*Records shown:*
- - -

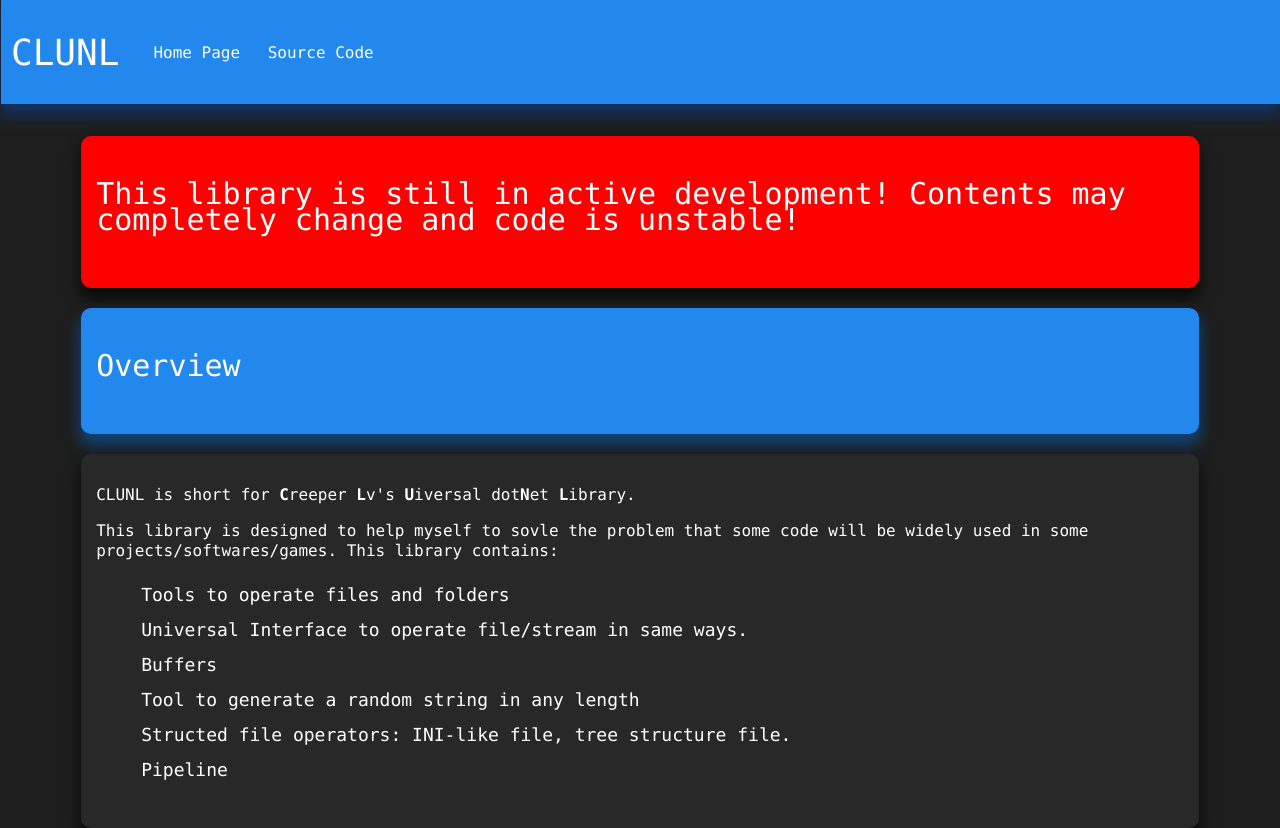
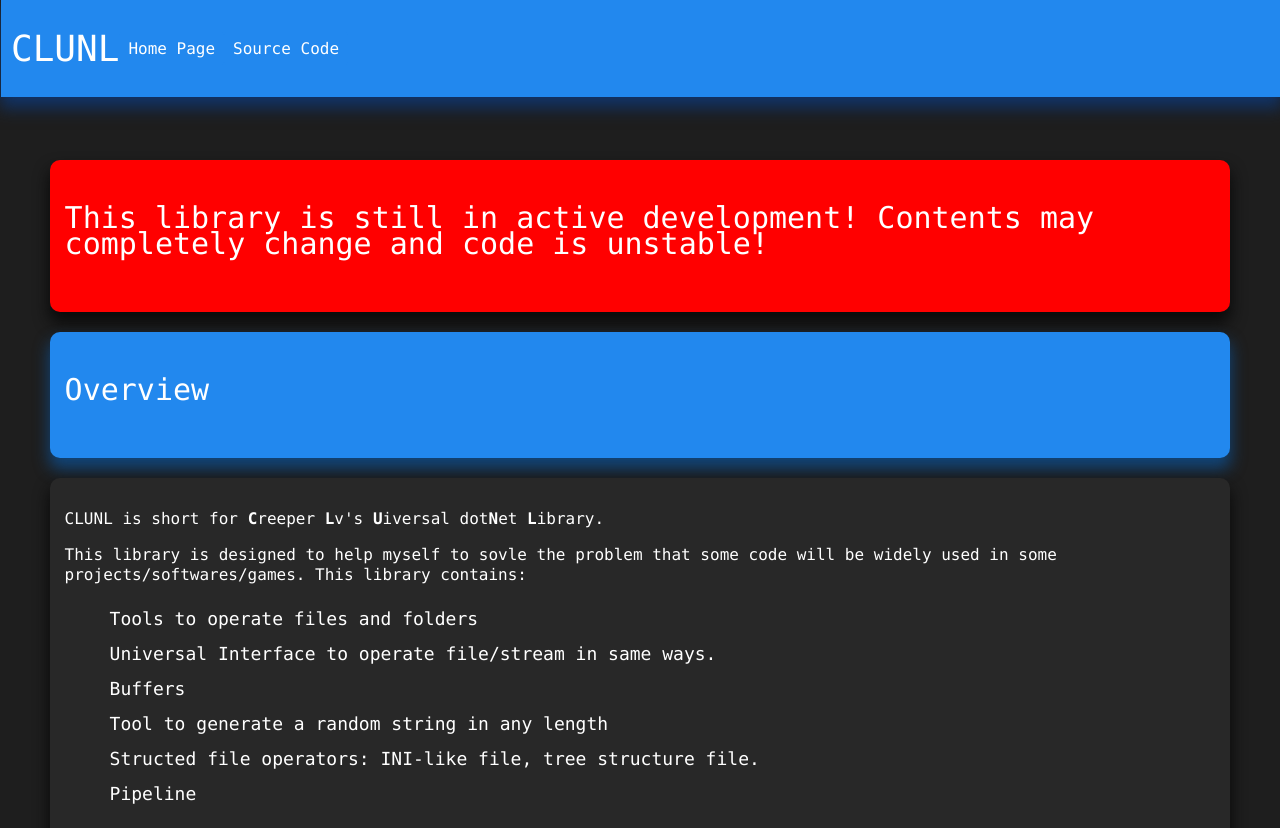
Before and after one commit to creeperlv/creeperlv.github.io, a plain HTML site: page Libs/CLUNL/index.html in a window 1280 px wide. Shown: the top 828 px of the page. Drawn offline with Linux system fonts and the light colour scheme; a web font is replaced by a local one.

Commit message:
Removed height in titleDiv.

```diff
--- a/Libs/CLUNL/index.html
+++ b/Libs/CLUNL/index.html
@@ -11,9 +11,9 @@
 </head>
 
 <body>
-    <div class="titleDiv" style="display: flex;">
+    <div class="titleDiv" style="display: flex; flex-wrap: wrap;">
         <p class="pageTitle" style="width: fit-content;">CLUNL</p>
-        <div style="text-align: right; vertical-align:middle; width: max-content; margin-left: 25px;">
+        <div style="display: flex; -ms-flex-wrap: wrap; -webkit-flex-wrap: wrap;flex-wrap: wrap;">
             <a class="AccentButton" href="./index.html">Home Page</a>
             <a class="AccentButton" href="https://github.com/creeperlv/CLUNL" target="_blankwindow">Source Code</a>
         </div>
--- a/Styles/cldesignv2/cldesignv2.css
+++ b/Styles/cldesignv2/cldesignv2.css
@@ -311,7 +311,6 @@ li:hover {
   width: 100%;
   position: fixed;
   z-index: 1;
-  height: 6.5em;
   margin-left: -7px;
   margin-right: -7px;
   top: 0px;
@@ -320,10 +319,10 @@ li:hover {
   box-shadow: #136 0px 10px 15px 1px;
 }
 .bodyDiv {
-  margin-top:8.5em;
-  width: 90%;
-  margin-left: 5%;
-  margin-left: 5%;
+  margin-top:10em;
+  width: 95%;
+  margin-left: 2.5%;
+  margin-left: 2.5%;
 }
 .NoneAnimationCardDiv {
   transition-duration: 0.4s;
```
Also changed, not shown: Games/Site-13/Downloads.html (+8 -5 lines), Games/Site-13/Wiki/WikiHost.html (+6 -3 lines), Games/Site-13/index.html (+2 -2 lines), Libs/HUDNavi/index.html (+2 -2 lines), Libs/LibCLCC/index.html (+2 -2 lines), Styles/cldesignv2/License.html (+1 -1 lines).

- - -

*Your objective:*
Should a line in the material contain "height", copy it.

*Task response:*
Removed height in titleDiv.
-  height: 6.5em;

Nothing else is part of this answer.